"The transportation agencies had two roles, to deliver projects and another role to get better at what they do, and innovation was the way to do that," he said. "Putting together a large team that formalized that idea; gathering information and ideas that are working well in one place and then move them quickly up the chain of command and then implement quickly and get approval done quickly."
Beck said some of the challenges initially touched on communications and understanding the role each person involved in the STIC played. There was a lot of work determining roles and understanding how to move innovations through the chain of command.
How has the STIC fared in Pennsylvania?
"I think it's done quite well," Beck said. "It quickly overcame organizational challenges and quickly moved through several ideas and innovations. The STIC has applied for
FHWA STIC Incentive Program funding each year, funding to kick start projects that otherwise would have sat stagnant."
Noting that Pennsylvania was one of the first states to establish a STIC, Beck said: "PennDOT embraced this from the very beginning from all levels that made it a success from our viewpoint at FHWA. "
Looking ahead, Sigel said, there will be increased focus on technology-based innovations, rather than merely construction or process-related improvements. She cited the growth of electric vehicles as an example of the advancing technology.
"New technology is still continuing to grow exponentially in our society and over the next 10 years that is not going to change," she said. "STIC can help identify where these new technologies can be deployed to address challenges such as congestion, safety and equity. I think the STIC in the next 10 years should definitely be looking at focusing on innovation in the technological aspect that is coming about. It can be a very, very effective forum for addressing these new challenges and the emerging technologies."
For more information about the STIC, visit our STIC 10th Anniversary page.
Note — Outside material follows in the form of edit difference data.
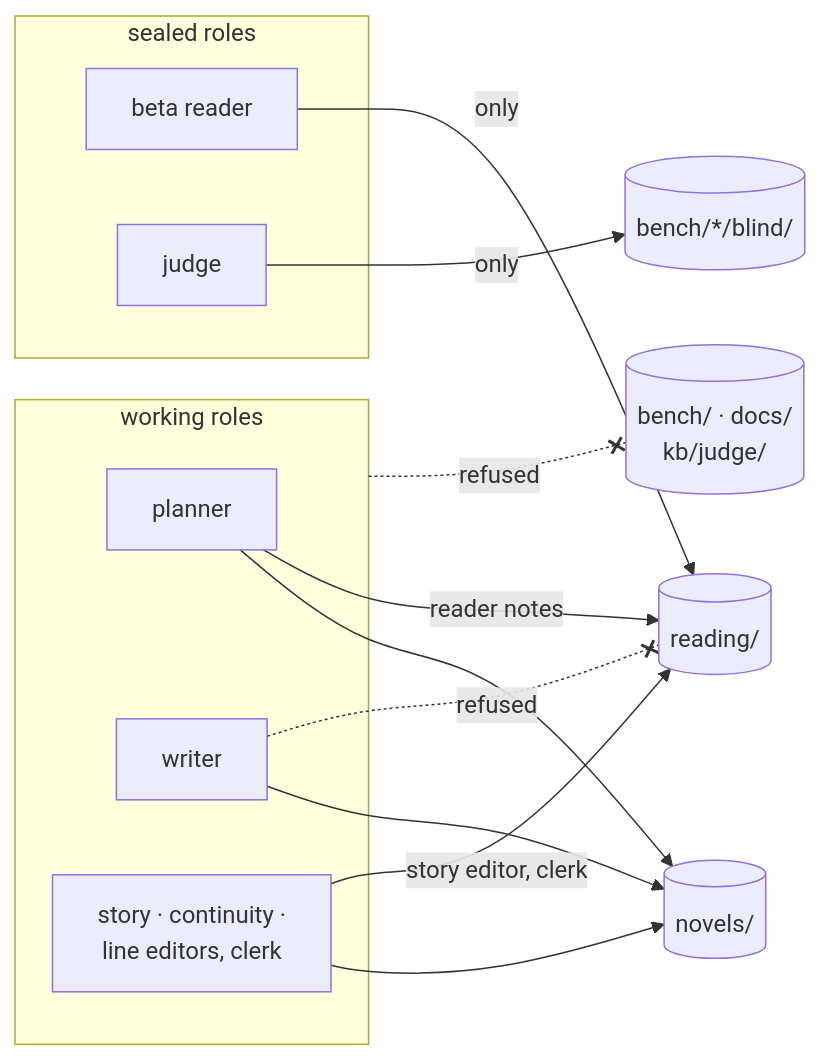
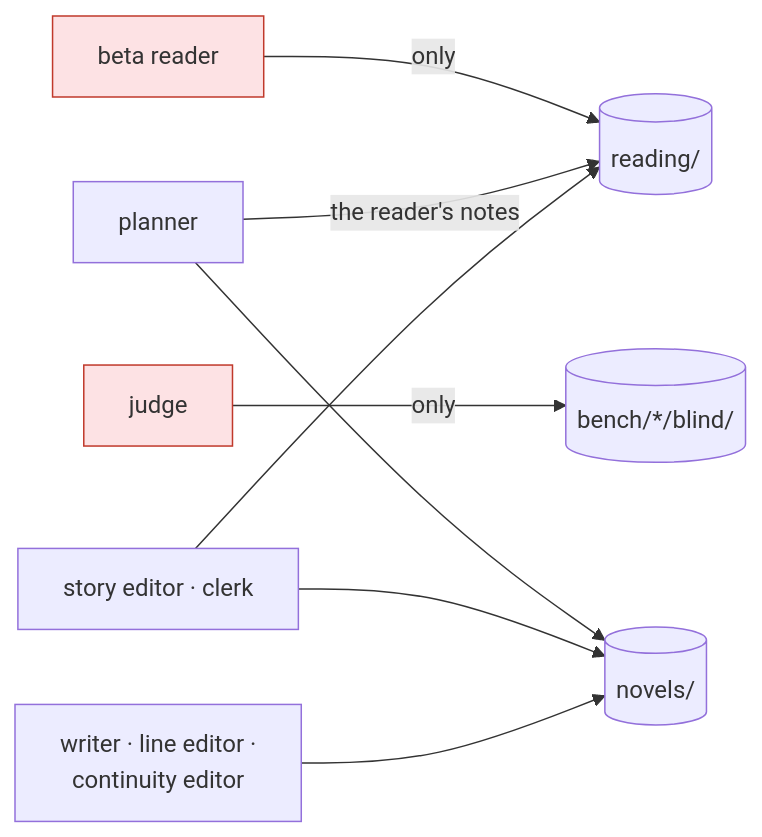
One commit to Adhin37/ai-top-writer changed the sixth of 6 diagrams in README.md. Above: the diagram before and after it, drawn with Mermaid. The commit also changed other lines of this file and 1 other file, not shown here.

Commit message:
docs: add graphs to README.md + how to Contribute in CONTRIBUTING.md

````diff
--- a/README.md
+++ b/README.md
@@ -165,20 +161,11 @@
 ```mermaid
 flowchart LR
-    subgraph sealed["sealed roles"]
-        BR["beta reader"]
-        JD["judge"]
-    end
-    subgraph loop["working roles"]
-        PL["planner"]
-        WR["writer"]
-        ED["story · continuity ·<br/>line editors, clerk"]
-    end
-
-    BR -->|only| RD[("reading/")]
-    JD -->|only| BL[("bench/*/blind/")]
-    PL & WR & ED --> NV[("novels/")]
-    ED -->|"story editor, clerk"| RD
-    PL -->|"reader notes"| RD
-    WR -.-x|refused| RD
-    loop -.-x|refused| BENCH[("bench/ · docs/<br/>kb/judge/")]
+    BR["beta reader"]:::sealed -->|only| RD[("reading/")]
+    JD["judge"]:::sealed -->|only| BL[("bench/*/blind/")]
+    PL["planner"] --> NV[("novels/")]
+    PL -->|"the reader's notes"| RD
+    SE["story editor · clerk"] --> NV
+    SE --> RD
+    WR["writer · line editor ·<br/>continuity editor"] --> NV
+    classDef sealed fill:#fde2e4,stroke:#c0392b
 ```
````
Editor's Note: This is the first in a series of articles celebrating the 10th Anniversary of the Pennsylvania State Transportation Innovation Council. Keep an eye out for additional articles throughout the year highlighting successful STIC innovations over the past 10 years and how the STIC has been innovating transportation in Pennsylvania more recently.